Chromosomal rearrangements generating gene fusions are more common in pediatric malignancies compared to adults, and possess diagnostic, prognostic and therapeutic value. Traditionally chromosomal rearrangements including structural variants (SVs) are identified using karyotyping and fluorescence in situ hybridization (FISH); however, these methods are not sensitive for small rearrangements and single nucleotide variants (SNVs). The need to detect these cryptic SV and SNVs in pediatric cancers demands the development of assays to analyze complex RNA molecules.


Primary bone marrow samples obtained from Nemours Biobank were used for RNA isolation. Targeted error-corrected RNA sequencing using ArcherDX HemeV2 kit was conducted on 30 primary pediatric leukemia samples and their corresponding mouse passaged xenograft samples. RNA data (fastq) was analyzed via a custom cloud environment leveraging ArcherDx Version 5.1.3 software. The gene fusion data produced by the Archer panel was initially correlated with diagnostic FISH data available for each primary sample.


Ten out of 30 primary bone marrow samples possessed gene fusions detected by routinely tested FISH probes for diagnostic purposes, and including ETV6-RUNX1, BCR-ABL1, TCF3-PBX1, and KMT2A. In addition, this approach detected cryptic gene fusions in 10 samples that were negative for chromosomal rearrangements via FISH, including SPTAN1-ABL1, RUNX1-MKL1, NUP98-NSD1, P2RY8-CRLF2 and TCF3-HLF. The remaining 10 samples, which did not possess detectable gene fusions, showed abnormal exon usage and domain duplications for several, key oncogenes along with novel mutations.

A comparison of the primary sample and mouse passaged xenograft sample revealed that majority of gene fusions representing the abundant clone remained consistent between the primary and xenograft sample in secondary and tertiary passages.
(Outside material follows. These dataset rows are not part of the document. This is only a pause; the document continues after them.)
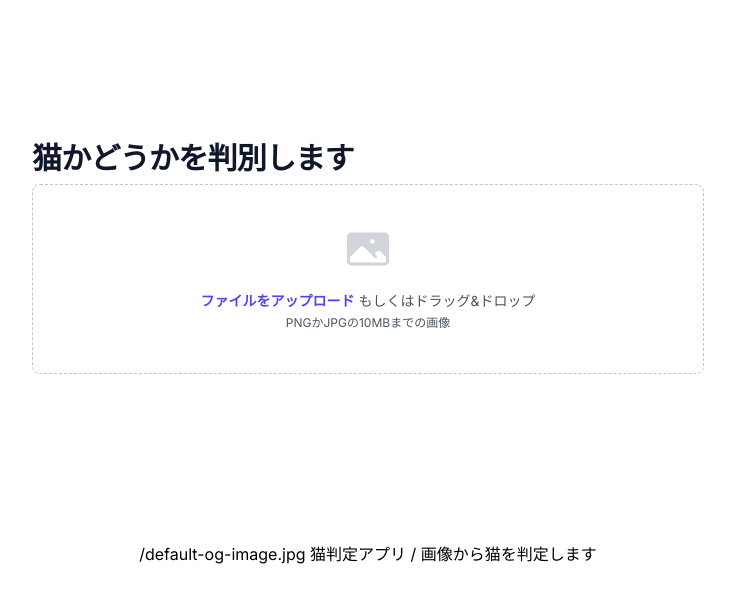
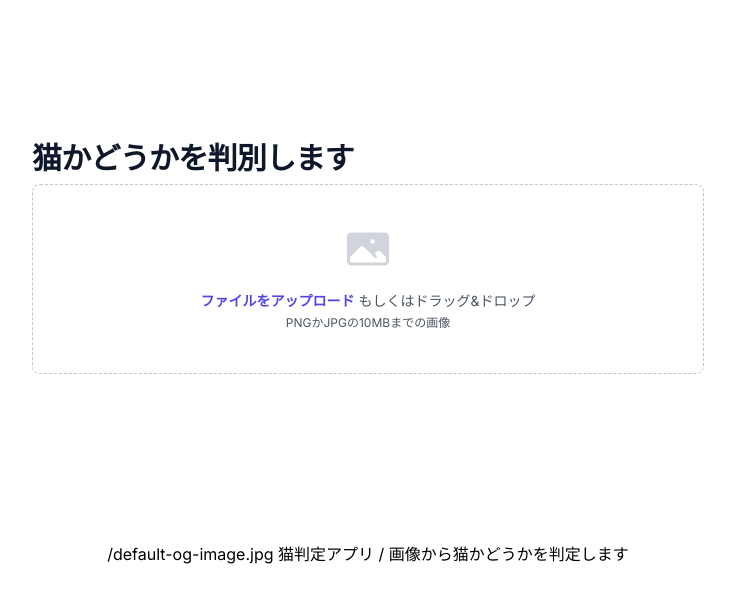
Before and after one commit to yon-s/cat-img, a Next.js app: page / in a window 1280 px wide. Shown: the top 602 px of the page, without its empty margins (272-1007 px from the left). Built offline with nearby package versions, Linux system fonts and the light colour scheme.

Commit message:
[Fix]OGPの設定を動的に変更 [理由]画像判定結果をOGPに設定したかったため

```diff
--- a/app/layout.tsx
+++ b/app/layout.tsx
@@ -1,11 +1,7 @@
 import type { Metadata } from 'next'
-import { Inter } from 'next/font/google'
+
 import './globals.css'
 import { SEO_DEFAULT } from "@/utils/seo-config";
-
-const inter = Inter({ subsets: ['latin'] })
-
-
 export const metadata: Metadata = SEO_DEFAULT;
 
 export default function RootLayout({
@@ -15,19 +11,8 @@ export default function RootLayout({
 }) {
 
   return (
-    <html lang="en">
-      {/* headタグとその中にアイコンやテーマカラー、manifestを記述する */}
-      <head>
-      <link rel="apple-touch-icon" sizes="180x180" href="/favicons/apple-touch-icon.png" />
-      <link rel="icon" type="image/png" sizes="32x32" href="/favicons/favicon-32x32.png" />
-      <link rel="icon" type="image/png" sizes="16x16" href="/favicons/favicon-16x16.png" />
-      <link rel="manifest" href="/manifest.json" />
-      <link rel="mask-icon" href="/favicons/safari-pinned-tab.svg" color="#5bbad5" />
-      <meta name="msapplication-TileColor" content="#da532c" />
-      <meta name="msapplication-config" content="/favicons/browserconfig.xml" />
-      <meta name="theme-color" content="#ffffff" />
-      </head>
-      <body className={inter.className}>{children}</body>
+    <html lang="ja">
+      {children}
     </html>
   )
 }
--- a/app/page.tsx
+++ b/app/page.tsx
@@ -2,13 +2,41 @@
 import { useState } from "react";
 import UploadForm from "@/components/UploadForm";
 import {chengeOgps} from "@/types/object";
+import {siteName, description, img} from "@/const/ogp";
+import { SEO_DEFAULT } from '@/utils/seo-config';
+import { Inter } from 'next/font/google'
+
+
+const inter = Inter({ subsets: ['latin'] })
 
 export default function Home() {
-  const [ogp, setOgp] = useState<chengeOgps>({img:"/default-og-image.jpg",title:"猫判定アプリ",description:"画像から猫を判定します"});
+  const [ogp, setOgp] = useState<chengeOgps>({img, title: siteName, description: description});
+  SEO_DEFAULT.title = 'TEST'
   return (
     <>
-      <UploadForm ogp={setOgp}/>
-      <p className="text-center">{`${ogp.img} ${ogp.title} / ${ogp.description}`}</p>
+      <head>
+        <link rel="apple-touch-icon" sizes="180x180" href="/favicons/apple-touch-icon.png" />
+        <link rel="icon" type="image/png" sizes="32x32" href="/favicons/favicon-32x32.png" />
+        <link rel="icon" type="image/png" sizes="16x16" href="/favicons/favicon-16x16.png" />
+        <link rel="manifest" href="/manifest.json" />
+        <link rel="mask-icon" href="/favicons/safari-pinned-tab.svg" color="#5bbad5" />
+        <meta name="msapplication-TileColor" content="#da532c" />
+        <meta name="msapplication-config" content="/favicons/browserconfig.xml" />
+        <meta name="theme-color" content="#ffffff" />
+        <title>{ogp.title}</title>
+        <meta name="description"content={ogp.description} />
+        <meta property="og:title" content={ogp.title} />
+        <meta property="og:description"content={ogp.description} />
+        <meta property="og:site name" content={ogp.title} />
+        <meta property="og: image" content={ogp.img}/>
+        <meta name="twitter:title" content={ogp.title}/>
+        <meta name="twitter:description" content={ogp.description} />
+        <meta name="twitter:image" content={ogp.img} />
+      </head>
+      <body className={inter.className}>
+        <UploadForm ogp={setOgp}/>
+        <p className="text-center">{`${ogp.img} ${ogp.title} / ${ogp.description}`}</p>
+    </body>
     </>
   )
 }
--- a/components/UploadForm.tsx
+++ b/components/UploadForm.tsx
@@ -1,10 +1,11 @@
 "use client";
 
 import { PhotoIcon } from "@heroicons/react/24/solid";
-import { DragEvent, useState } from "react";
+import { DragEvent, useState,useEffect } from "react";
 import Image from 'next/image';
 import { Judgment } from "@/api/fileJudgment";
 import { lodingMessage } from "@/const/lodingMessage";
+import {siteName, description, img} from "@/const/ogp";
 import { Dispatch, SetStateAction } from "react";
 import {chengeOgps} from "@/types/object";
 
@@ -17,6 +18,16 @@ const UploadForm = (props: { ogp: Dispatch<SetStateAction<chengeOgps>> }) => {
   const [image, setImage] = useState<File | null>(null);
   const [jugement, setJugement] = useState<string | null>(null);
   const [notice, setNotice] = useState<string | null>(null);
+
+  const descriptionBeforeTxt = '画像解析の結果';
+
+  useEffect(() => {
+        ogp({
+          img: jugement ? createImageURL : img,
+          title: jugement ? `${jugement} | ${siteName} ` : siteName,
+          description: jugement ? `${descriptionBeforeTxt}${jugement}` : description,
+        });
+  }, [jugement,createImageURL,ogp]);
 
   const fileTypeJpeg = "image/jpeg";
   const fileTypePng = "image/png";
@@ -98,11 +109,6 @@ const UploadForm = (props: { ogp: Dispatch<SetStateAction<chengeOgps>> }) => {
           setJugement(jugementMessageFlase);
           setNotice(noticeTxt);
         }
-        ogp({
-          img: createImageURL,
-          title: jugement || '',
-          description: `画像解析の結果${jugement}`,
-        });
       } catch (error) {
         setJudgmentError(true);
         console.error("File upload error:", error);
--- /dev/null
+++ b/const/ogp.tsx
@@ -0,0 +1,3 @@
+export const siteName:string = "猫判定アプリ";
+export const description:string = "画像から猫かどうかを判定します";
+export const img:string = "/default-og-image.jpg"
--- a/types/object.tsx
+++ b/types/object.tsx
@@ -1,5 +1,5 @@
 export type chengeOgps = {
-  img: string
-  title: string
+  img: string,
+  title: string,
   description:string
 }
--- a/utils/seo-config.tsx
+++ b/utils/seo-config.tsx
@@ -1,29 +1,16 @@
+
 import { Metadata } from "next";
-
-const siteName = "猫判定アプリ";
-const description = "画像から猫かどうかを判定します";
 const url = "https://web.judging-cats.com/";
 
 export const SEO_DEFAULT: Metadata = {
   metadataBase: new URL(url),
-  title: {
-    default: siteName,
-    template: `%s | ${siteName}`,
-  },
-  description,
   openGraph: {
-    title: siteName,
-    description,
     url,
-    siteName,
     locale: "ja_JP",
     type: "website",
-    images: "/default-og-image.jpg",
   },
   twitter: {
     card: 'summary_large_image',
-    title: siteName,
-    description,
     creator: '@azarashitokkari',
   }
 };
```
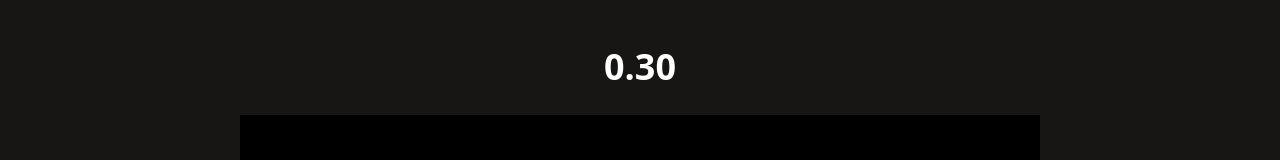
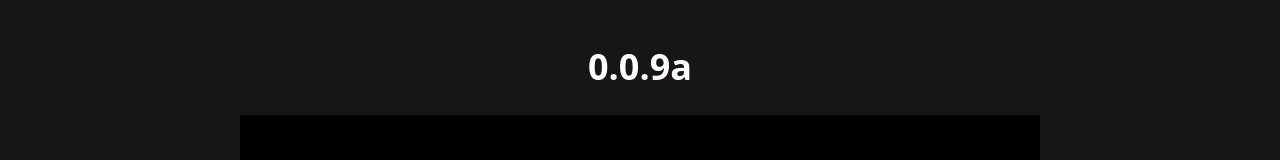
Before and after one commit to CaveGameDev/009, a SvelteKit app: page / in a window 1280 px wide. Shown: the top 160 px of the page. Built offline with nearby package versions, Linux system fonts and the light colour scheme.

Commit message:
Update +page.svelte

```diff
--- a/src/routes/+page.svelte
+++ b/src/routes/+page.svelte
@@ -19,7 +19,7 @@
 </script>
 
 <header>
-	<h1>0.30</h1>
+	<h1>0.0.9a</h1>
 	<div>
 		<GameDisplay />
 	</div>
```
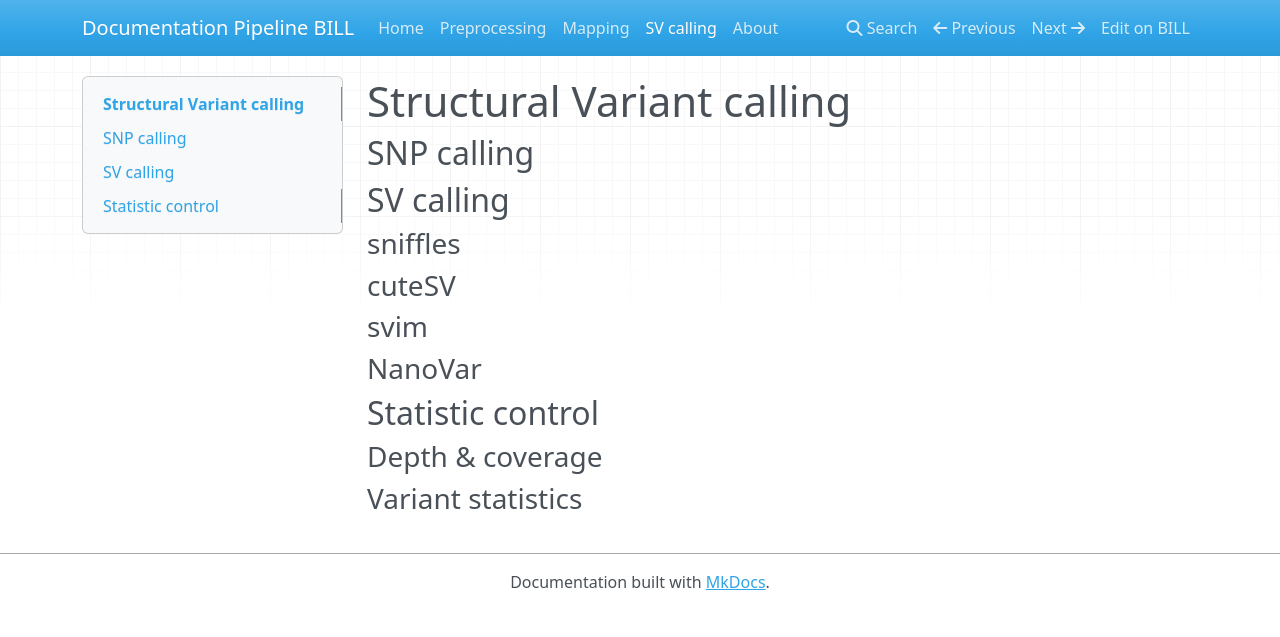
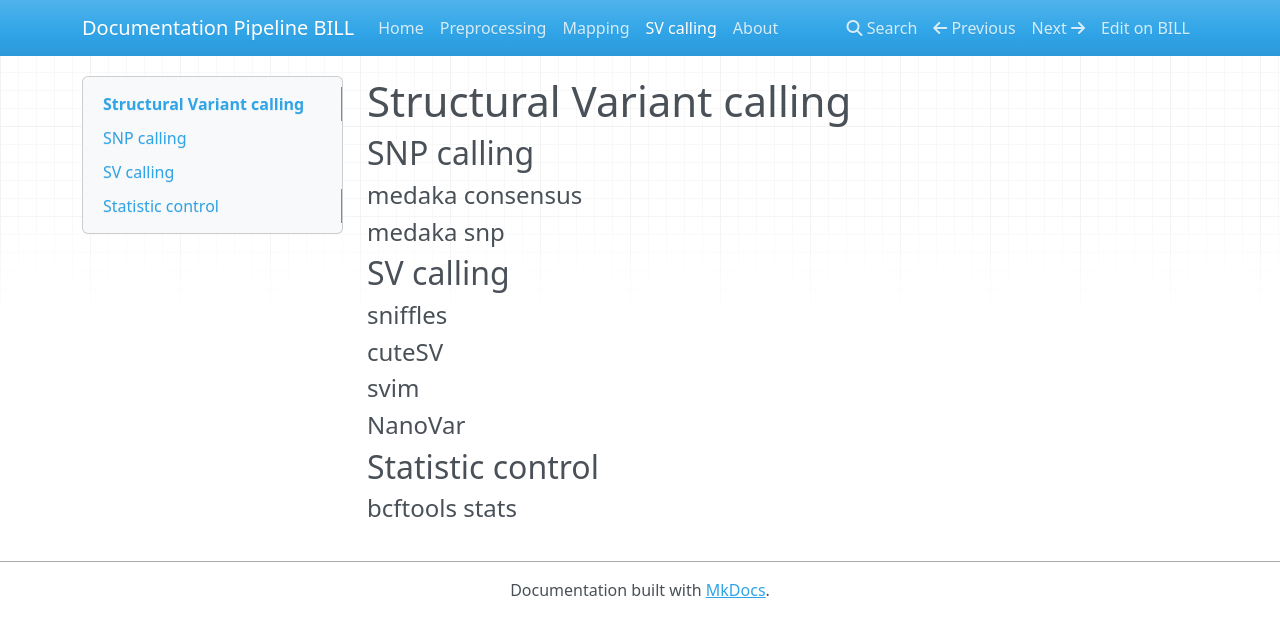
Before and after one commit to asfistonlavie/BILL, an MkDocs documentation site: the page built from docs/calling.md, in a window 1280 px wide. Shown: the top 637 px of the page. Built offline with MkDocs 1.6.1, drawn with Linux system fonts in a browser that asks for light colours; nearby versions of some CDN libraries; a style sheet for code colours, icons or effects is not loaded.

Commit message:
Add all page skel

```diff
--- a/docs/calling.md
+++ b/docs/calling.md
@@ -2,18 +2,20 @@
 
 ## SNP calling
 
+#### **medaka consensus**
+
+#### **medaka snp**
+
 ## SV calling
 
-### sniffles
+#### **sniffles**
 
-### cuteSV
+#### **cuteSV**
 
-### svim
+#### **svim**
 
-### NanoVar
+#### **NanoVar**
 
 ## Statistic control
 
-### Depth & coverage
-
-### Variant statistics
+#### **bcftools stats**
```
Also changed, not shown: docs/preprocessing.md (+8 -0 lines).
Certain gene fusions representing minor clones appeared and disappeared in xenograft samples and subsequent passages in mice in comparison to the primary patient sample, highlighting the heterogeneity of the disease. Thus, the presence of major driver mutations at similar allelic frequencies in xenografts compared to primary samples and over multiple passages confirms the utility of xenograft models for preclinical drug testing.


Using a novel approach that utilizes targeted error-corrected sequencing, all the aberrations detected by clinical diagnostic testing were verified, plus several novel fusion events were identified with high confidence. This method also validated the concordance between primary and xenograft samples. Characterization of these novel cryptic fusions and exonal variants in leukemogenesis will enable identification of new drug targets and prognostic factors for pediatric leukemia.

Citation Format: Sonali P. Barwe, Anilkumar Gopalakrishnapillai, Nitin Mahajan, Todd Druley, E. Anders Kolb, Erin L. Crowgey. Identification of novel fusion genes and expression variants in primary and patient-derived xenograft samples of pediatric leukemia using error-corrected RNA sequencing [abstract]. In: Proceedings of the American Association for Cancer Research Annual Meeting 2018; 2018 Apr 14-18; Chicago, IL. Philadelphia (PA): AACR; Cancer Res 2018;78(13 Suppl):Abstract nr 2076.